As Rosh Hashanah came to New York City last Sunday night, thousands of Jews turned to their family tables in order to usher in the New Year, celebrating with food, company, and prayers. Monday was of course the day that people virtually live in shul, normally causing groans… and then there’s always that person in the back that somehow mysteriously manages to fall asleep – unnoticed – after only being in shul for three minutes.
Rabbi Dan Ain, founder of Because Jewish, wanted to offer a different type of experience. Instead of a rote recitation of prayer, he wants to offer a spiritual connection to Judaism through music. He wants people to feel as if they are attending a concert, something that causes a cycle of new emotions and feelings every time an individual engages with the music, the meditation, or the rituals he offers. Rabbi Ain has compared traditional Jewish prayer to a reproduction of a Civil War battle: it may have meaning for few, but has lost the sparkle for many.
Rabbi Ain’s synagogue is formed on a basis of inclusion, where all are welcome. Whether an individual is born in a Modern Orthodox Household, or whether they simply came across Judaism through a friend or a book… the doors of Because Jewish (wherever they may be on a particular Shabbas!) are always open! The community self-describes itself as coming from a “mixture of orthodox households, evangelical households, and hippie neo-Buddhist households.” Due to their diverse backgrounds, the community hopes to be on a constant journey towards discovering heightened spiritual experiences. Much of Rabbi Dan’s intended outreach are people who have come across Judaism because of a spouse, or perhaps were born to Jewish parents but weren’t raised within the religion.

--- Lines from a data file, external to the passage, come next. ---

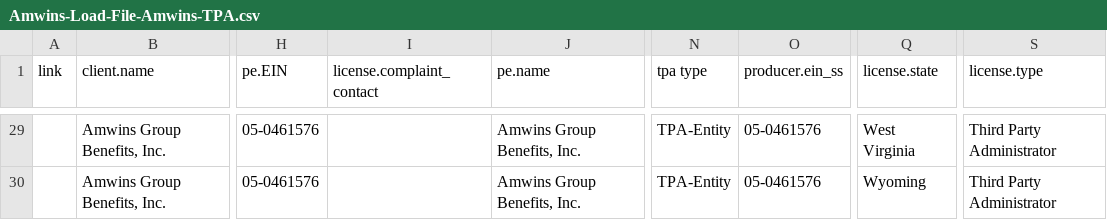
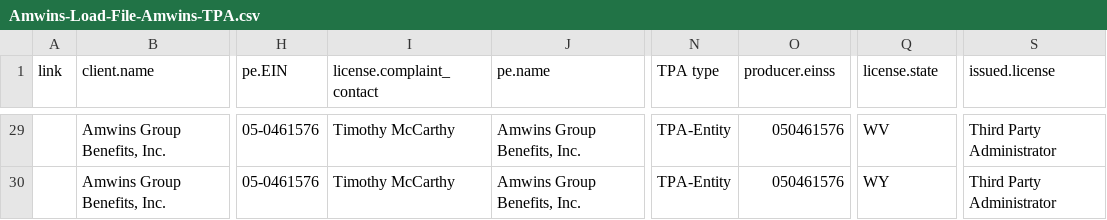
Before and after one commit to jeffandcarrie/java8, a CSV file: src/main/resources/Amwins-Load-File-Amwins-TPA.csv, drawn as a sheet; only a part is shown, gaps mark what is left out; the diff covers the shown part only; the diff names each change by its address in the sheet, - before the commit and + after, or states it on an @@ line.

```diff
--- a/src/main/resources/Amwins-Load-File-Amwins-TPA.csv
+++ b/src/main/resources/Amwins-Load-File-Amwins-TPA.csv
-N1: tpa type
+N1: TPA type
-O1: producer.ein_ss
+O1: producer.einss
-S1: license.type
+S1: issued.license
-I29:I30 (license.complaint_contact): (empty)
+I29:I30 (license.complaint_contact): Timothy McCarthy
-O29:O30 (producer.einss): 05-0461576
+O29:O30 (producer.einss): 050461576
-Q29 (license.state): West Virginia
+Q29 (license.state): WV
-Q30 (license.state): Wyoming
+Q30 (license.state): WY
```
Also changed, not shown: 81 edited cells elsewhere in this file, src/main/resources/Amwins-Load-File-Amwins-Producer.csv, src/main/resources/Sample-Load-File-Sample-Producer.csv, 4 other files.
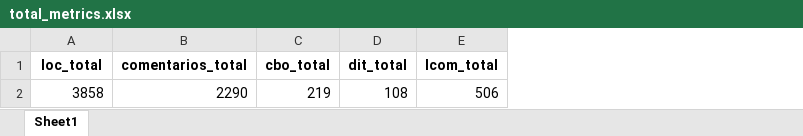
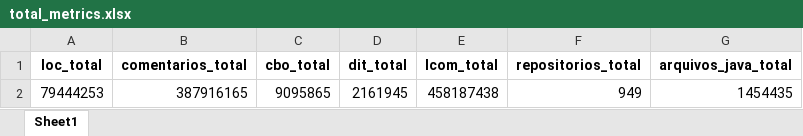
Before and after one commit to o-romeroo/lab-experimentacao-02, an Excel workbook: results_metrics/total_metrics.xlsx, sheet Sheet1, drawn as a sheet; values as stored, in another font and other column widths than the file's, no borders; removed rows and columns are numbered as before the commit, all else as after; the diff names each change by its address in the sheet, - before the commit and + after, or states it on an @@ line.

Commit message:
Uploaded metrics files

```diff
--- a/results_metrics/total_metrics.xlsx (sheet Sheet1)
+++ b/results_metrics/total_metrics.xlsx (sheet Sheet1)
+column F (repositorios_total), empty
+column G (arquivos_java_total), empty
-row 2: 3858 | 2290 | 219 | 108 | 506
+row 2: 79444253 | 387916165 | 9095865 | 2161945 | 458187438 | 949 | 1454435
```
Also changed, not shown: 3 other files.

His goal is to create a space where everyone can find something meaningful, and where every attendee can relate somehow to one of his modes of refreshing a three thousand year old faith.

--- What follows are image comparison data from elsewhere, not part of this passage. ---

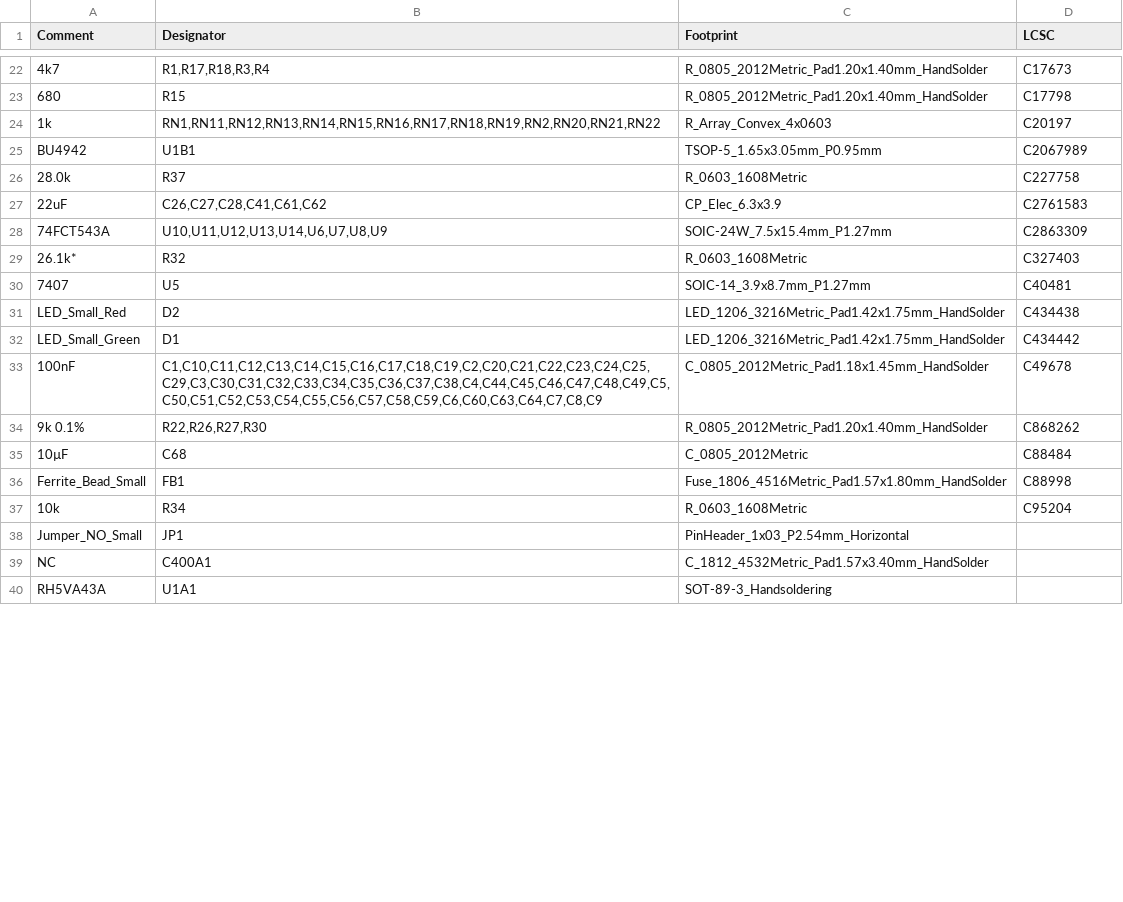
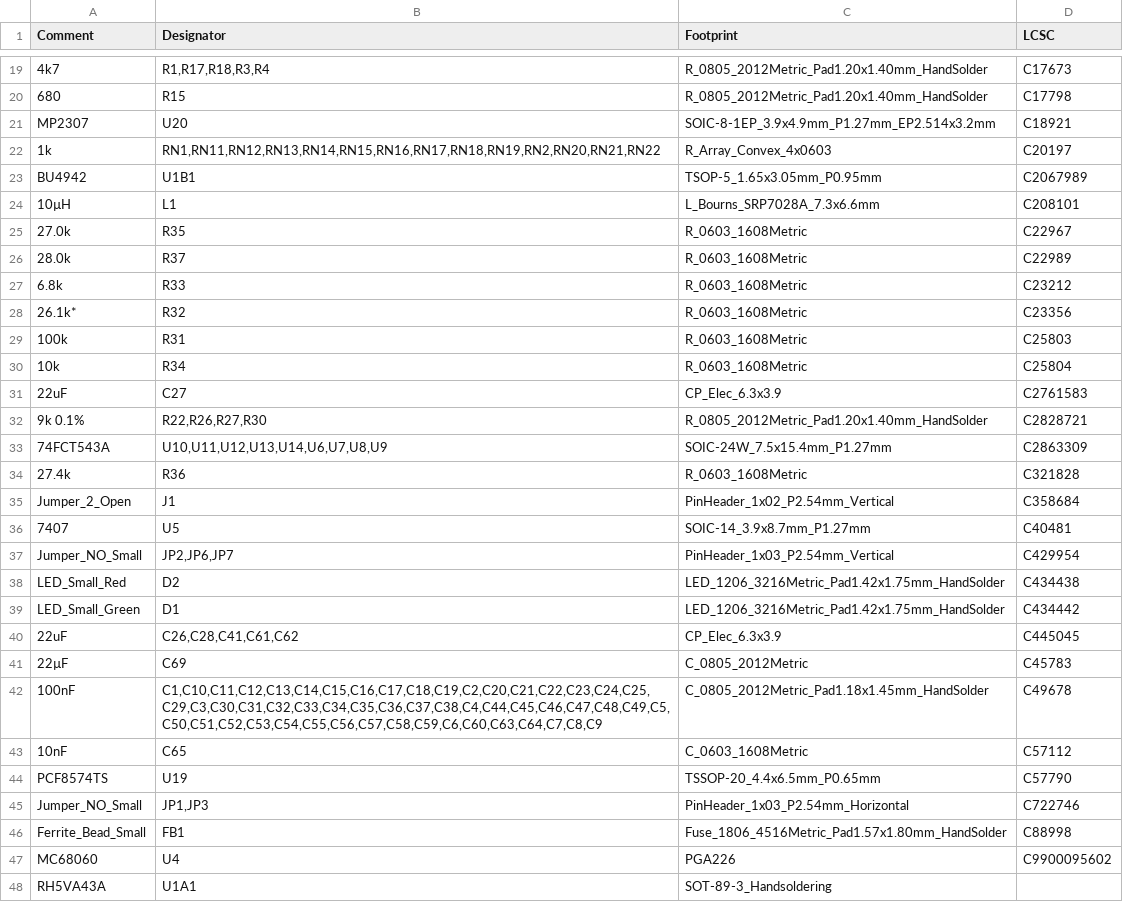
Before and after one commit to jusii/Z3660-amix, a CSV file: z3660-board/BOM-Z3660_v022.csv, drawn as a sheet; only a part is shown, gaps mark what is left out; removed rows and columns are numbered as before the commit, all else as after; the diff covers the shown part only; the diff names each change by its address in the sheet, - before the commit and + after, or states it on an @@ line.

```diff
--- a/z3660-board/BOM-Z3660_v022.csv
+++ b/z3660-board/BOM-Z3660_v022.csv
+row 21: MP2307 | U20 | SOIC-8-1EP_3.9x4.9mm_P1.27mm_EP2.514x3.2mm | C18921
+row 24: 10µH | L1 | L_Bourns_SRP7028A_7.3x6.6mm | C208101
+row 25: 27.0k | R35 | R_0603_1608Metric | C22967
-D26 (LCSC): C227758
+D26 (LCSC): C22989
+row 27: 6.8k | R33 | R_0603_1608Metric | C23212
+row 28: 26.1k* | R32 | R_0603_1608Metric | C23356
+row 29: 100k | R31 | R_0603_1608Metric | C25803
+row 30: 10k | R34 | R_0603_1608Metric | C25804
-B31 (Designator): C26,C27,C28,C41,C61,C62
+B31 (Designator): C27
+row 32: 9k 0.1% | R22,R26,R27,R30 | R_0805_2012Metric_Pad1.20x1.40mm_HandSolder | C2828721
-row 29: 26.1k* | R32 | R_0603_1608Metric | C327403
+row 34: 27.4k | R36 | R_0603_1608Metric | C321828
+row 35: Jumper_2_Open | J1 | PinHeader_1x02_P2.54mm_Vertical | C358684
+row 37: Jumper_NO_Small | JP2,JP6,JP7 | PinHeader_1x03_P2.54mm_Vertical | C429954
+row 40: 22uF | C26,C28,C41,C61,C62 | CP_Elec_6.3x3.9 | C445045
+row 41: 22µF | C69 | C_0805_2012Metric | C45783
-row 34: 9k 0.1% | R22,R26,R27,R30 | R_0805_2012Metric_Pad1.20x1.40mm_HandSolder | C868262
-row 35: 10µF | C68 | C_0805_2012Metric | C88484
+row 43: 10nF | C65 | C_0603_1608Metric | C57112
+row 44: PCF8574TS | U19 | TSSOP-20_4.4x6.5mm_P0.65mm | C57790
+row 45: Jumper_NO_Small | JP1,JP3 | PinHeader_1x03_P2.54mm_Horizontal | C722746
-row 37: 10k | R34 | R_0603_1608Metric | C95204
-row 38: Jumper_NO_Small | JP1 | PinHeader_1x03_P2.54mm_Horizontal
-row 39: NC | C400A1 | C_1812_4532Metric_Pad1.57x3.40mm_HandSolder
+row 47: MC68060 | U4 | PGA226 | C9900095602
```
Also changed, not shown: 4 added rows and 19 removed rows elsewhere in this file, z3660-board/CPL-Z3660_v022.csv, z3660-board/Z3660_CPLD_prog/jlcpcb/production_files/BOM-Z3660_CPLD_prog.csv, 10 other files.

Last Tuesday, October 4, Brooklyn Bowl hosted their Rosh Hashanah Services, which included the music of Jeremiah Lockwood, and meditation led by Miriam Eisenberger. The venue was completely sold out, and it was an amazing spiritual experience. There was shofar blowing, and a procession with the Torah. Kol Nidre for Erev Yom Kippur will take place at 7 pm on Tuesday October 11th at the Roulette Intermedium in Brooklyn. Services for Yom Kippur will take place the next day at 10 am at the Shapeshifter Lab in Brooklyn. Full description and tickets are available here.